As of January 1st, 2020, Python 2.7 has officially reached the end of life and will no longer receive security updates, bug fixes, or other improvements going forward. Released in 2000, Python 2.7 has been used by developers, administrators, and security professionals for 20 years. While Python 3 was released in 2006, due to the number of users continuing to use 2.7, the Python team decided to support both development branches.
Originally slated to be retired in 2015, the development team pushed the sunset of Python 2.7 to 2020. To focus on Python 3 and increase the speed of its development and bug fixes, the development team has now sunset Python 2.7 and the team recommends that all users upgrade to Python 3 to continue receiving important updates.
“We are volunteers who make and take care of the Python programming language. We have decided that January 1, 2020, will be the day that we sunset Python 2. That means that we will not improve it anymore after that day, even if someone finds a security problem in it. You should upgrade to Python 3 as soon as you can.”
Python does plan on releasing one more version of Python 2.7 in April 2020, which will be its final release. This release will include bug and security fixes that were developed in 2019, and possibly later ones as determined by the release manager, to ensure the stability of the final release.
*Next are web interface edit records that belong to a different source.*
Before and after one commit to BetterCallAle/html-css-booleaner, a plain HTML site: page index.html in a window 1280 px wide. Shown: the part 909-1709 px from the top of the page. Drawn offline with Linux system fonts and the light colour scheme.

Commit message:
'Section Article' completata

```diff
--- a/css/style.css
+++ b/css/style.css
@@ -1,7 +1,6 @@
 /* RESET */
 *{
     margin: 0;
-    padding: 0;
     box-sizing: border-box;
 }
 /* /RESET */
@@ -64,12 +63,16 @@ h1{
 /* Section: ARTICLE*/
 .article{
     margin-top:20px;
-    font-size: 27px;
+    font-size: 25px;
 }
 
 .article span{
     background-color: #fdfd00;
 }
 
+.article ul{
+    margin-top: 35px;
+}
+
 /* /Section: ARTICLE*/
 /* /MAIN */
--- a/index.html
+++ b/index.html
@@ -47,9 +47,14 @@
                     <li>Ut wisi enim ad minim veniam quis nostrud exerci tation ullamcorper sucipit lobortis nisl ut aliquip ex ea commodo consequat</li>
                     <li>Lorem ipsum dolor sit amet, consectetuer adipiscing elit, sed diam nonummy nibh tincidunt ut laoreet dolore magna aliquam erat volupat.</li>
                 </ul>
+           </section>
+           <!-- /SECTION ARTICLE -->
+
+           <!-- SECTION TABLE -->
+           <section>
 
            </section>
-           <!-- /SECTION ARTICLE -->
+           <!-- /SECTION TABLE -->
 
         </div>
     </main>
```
For those who require Python 2.7 and do not wish to upgrade their scripts or applications, they can switch to PyPy, which will continue to support Python 2.7 after 2020. This, though, may not be fully compatible as third-party developers update their libraries to support Python 3.
Linux distributions and the sunset of Python 2.7
As Python 2.7 reaches the end of life, Linux distributions are also changing how they will continue to support the legacy version of Python. Most of the distributions are following the same practice of adding upgraded packages for dependencies and libraries that support Python 3.x with the eventual goal of switching to Python 3 as the default version.
This process will take quite some time, so Python 2.7 will continue to be offered.
Red Hat has stated that even though the Python Software Foundation (PSF) has retired Python 2.7, they will continue to support it through the normal RHEL lifecycle.
“Just because the PSF consider Python 2 “unsupported” does not mean that Python 2 is “unsupported” within RHEL.”
For Red Hat Enterprise Linux 8, the Python 2.7 package will be supported until June 2024. After this date, Red Hat will recommend that users upgrade to Python 3, but customers may continue to use 2.7 in a self-supported manner.
“After this date, customers are encouraged to upgrade to a later Python release such as Python 3. Customers may also continue with Python 2.7 as self-supported without official Red Hat Support.”
Debian and Ubuntu
Both Debian and Ubuntu have started updating Python 2 libraries to their Python 3 equivalents in the preparation of the sunset of Python 2.7. As of Debian Buster (10x) and Ubuntu 18.04 LTS, Python 3 is the default version, but Python 2.7 will still be available for those wishing to install it.
Like the other distributions, Fedora has been updating Python 2 packages to the Python 3 equivalents. In the current release of Fedora 31, Python 3.6 is the default version installed, though. Python 2.7 is still available as an installable package.
Like Ubuntu, Kali Linux is following Debian’s lead and has begun adding support for packages upgraded to Python 3. Once all packages and dependencies are upgraded to Python 3, Kali will eventually remove Python 2.x.